Then there are chemical preparations for your pets, which are much stronger but come with their own set of concerns. Animals with sensitivities can have reactions, and if they are topical drops they can cause skin irritation.

The tick medications I am now seeing every day in my feeds are only available through veterinarians, and they are designed to prevent fleas and tick infestations. Some even extend to protect against heartworm and other worms. These preparations rely on neurotoxins that kill the parasite after it bites. They can be very effective and, in places where tick infestations are too heavy for natural prevention, they may be the only option. However, in places where ticks are not a huge concern, use of these very strong products may not be warranted.

When looking at any treatment option, side effects must be considered. When a treatment has a warning such as “may cause neurologic signs such as tremors, unsteadiness and/or seizures in dogs with or without a history of neurologic disorders. The product has not been evaluated in pregnant, breeding or lactating dogs. The most common adverse reactions in clinical trials were vomiting and diarrhea,” red flags should be raised.

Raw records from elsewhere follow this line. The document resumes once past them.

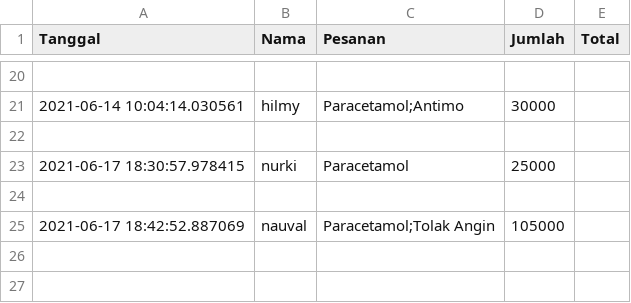
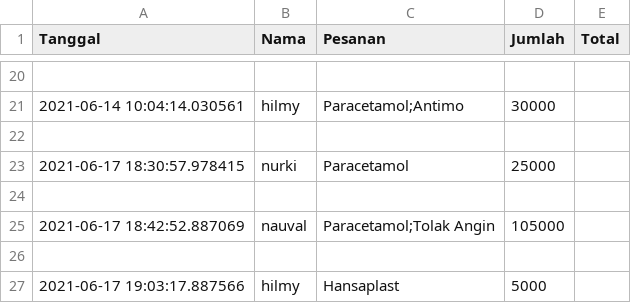
Before and after one commit to ilhamfairuzaman/Kelompok-11_Apotek-Online, a CSV file: databeli.csv, drawn as a sheet; only a part is shown, gaps mark what is left out; the diff names each change by its address in the sheet, - before the commit and + after, or states it on an @@ line.

```diff
--- a/databeli.csv
+++ b/databeli.csv
+row 26: (empty)
+row 27: 2021-06-17 19:03:17.887566 | hilmy | Hansaplast | 5000
```
Also changed, not shown: 1 other file.
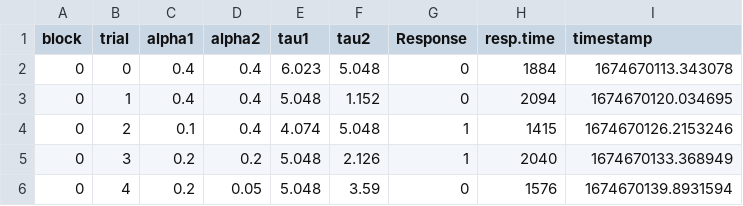
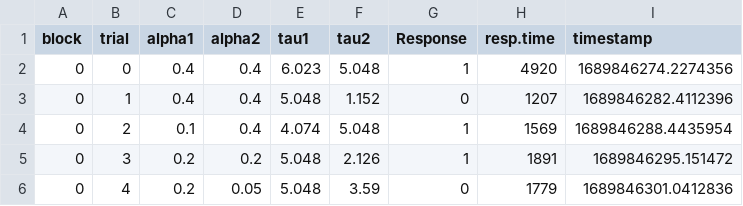
Before and after one commit to computational-psychology/template_experiment, a CSV file: eyetracking_example/results/demo/block_0.csv, drawn as a sheet.

Commit message:
pipeline for eyetracking experiment working

```diff
--- a/eyetracking_example/results/demo/block_0.csv
+++ b/eyetracking_example/results/demo/block_0.csv
@@ -1,6 +1,6 @@
 block,trial,alpha1,alpha2,tau1,tau2,Response,resp.time,timestamp
-0,0,0.4,0.4,6.023,5.048,0,1884,1674670113.343078
-0,1,0.4,0.4,5.048,1.152,0,2094,1674670120.034695
-0,2,0.1,0.4,4.074,5.048,1,1415,1674670126.2153246
-0,3,0.2,0.2,5.048,2.126,1,2040,1674670133.368949
-0,4,0.2,0.05,5.048,3.59,0,1576,1674670139.8931594
+0,0,0.4,0.4,6.023,5.048,1,4920,1689846274.2274356
+0,1,0.4,0.4,5.048,1.152,0,1207,1689846282.4112396
+0,2,0.1,0.4,4.074,5.048,1,1569,1689846288.4435954
+0,3,0.2,0.2,5.048,2.126,1,1891,1689846295.151472
+0,4,0.2,0.05,5.048,3.59,0,1779,1689846301.0412836
```
Also changed, not shown: eyetracking_example/results/demo/block_1.csv, 46 other files.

Neurological damage is not something we want to mess with. This makes it more important than ever to discuss your pets’ current and past issues as well as the potential side effects of any treatment protocol. If the history of the pet isn’t complete because of changes at the clinic, or if a vet is new to you and unfamiliar with concerns you may have, you need to make sure that both you and the vet working together to ensure you choose the right option for your pets.

Sometimes a few extra minutes of discussion may reveal a cause for concern or lead you to decide that this level of tick prevention may not be worth the risk.